Our novice teacher development program, Teaching Excellence, recently facilitated a session on secondary small group instruction for YES Prep teachers and these tips are adapted from the principles they presented.
If you’re new to this or have struggled with it in the past, keep the groups very small. Try 2-3 students in a group so that each student gets some focused attention and the planning and management doesn’t have to be as perfect yet as when you’re trying to pull 6 students in a group. Six students also implies a whole table or other dedicated space whereas 2 kids can huddle with you at the side of your desk or on the floor somewhere convenient. You may also want to consider student personalities for the first couple of times so things run as smoothly as possible until you and the class get comfortable with the routine.
Using recent data, like an exit ticket or recent quiz, identify students who have the same need. Looking over their work is important for this because you don’t want to simply identify students who struggled with the same objective, you want students who made the same mistake on the same objective. This way, when you’re planning for what to teach them, it’s a very discreet piece of the skill that can be taught and practiced in a short amount of time versus reteaching an entire lesson. For more ideas on how to efficiently group students, see our previous post on Grouping Strategies.

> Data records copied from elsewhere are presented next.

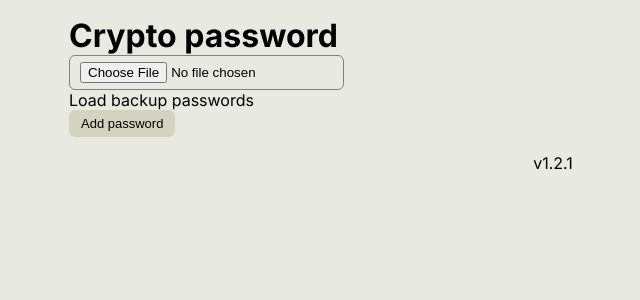
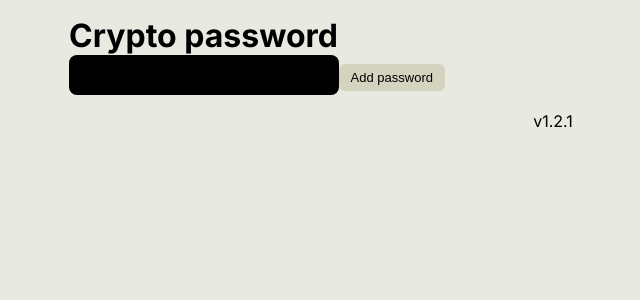
Before and after one commit to dagamdev/crypto-password, a Next.js app: page / in a window 1280 px wide. Shown: the top 300 px of the page, without its empty margins (87-727 px from the left). Built offline with nearby package versions, Linux system fonts and the light colour scheme; no server answers.

Commit message:
Add new input file styles

```diff
--- a/src/styles/globals.css
+++ b/src/styles/globals.css
@@ -43,6 +43,32 @@ label, input {
 
 input[type=file] {
   cursor: pointer;
+  width: 0.1px;
+	height: 0.1px;
+	opacity: 0;
+	overflow: hidden;
+	position: absolute;
+	z-index: -1;
+}
+
+input[type=file] + label {
+  cursor: pointer;
+  padding: 8px 16px;
+  display: inline-block;
+  font-size: 1.25em;
+  border-radius: 8px;
+  font-weight: bolder;
+  background-color: black;
+}
+
+input[type=file]:focus + label,
+input[type=file] + label:hover {
+  background-color: var(--hover);
+}
+
+input[type=file]:focus + label {
+	outline: 1px dotted #000;
+	outline: -webkit-focus-ring-color auto 5px;
 }
 
 input {
```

Start on a class day with lots of student work time built in. If the whole class is going to be working in centers or with their groups reviewing for a test, this is a great opportunity to try pulling a small group. Your start and stop time with the small group will be a little more forgiving on a day like this. And the students you pull aren’t losing work time on a new skill the way they might if you worked with them on a day you teach a typical lesson with new material.
Set clear expectations and goals for the rest of the class. While you work with the small group, you don’t want to have to stop and keep reminding the rest of the class to stay on task. Make sure they know exactly what to do, how to do it, and how they’ll be held accountable for the work so that they are more likely to stay on task while you focus on your small group.
Allow the rest of the class to work cooperatively while you work with the small group. There are 2 benefits to this. First, if there’s a buzz in the room, the students in your small group don’t feel like there’s a spotlight on them and will be more comfortable participating than if it’s silent. Second, it means the rest of the class can ask each other for help versus interrupting your small group every time they have a question or need something.
Set a bathroom routine that’s easy to follow and independent of you. It’s amazing how many kids all of a sudden need to use the restroom as soon as you sit down and start working with your small group! This probably should have gone first because it’s that important.
What other strategies are you using to keep small group instruction manageable? Leave your tips in the comments!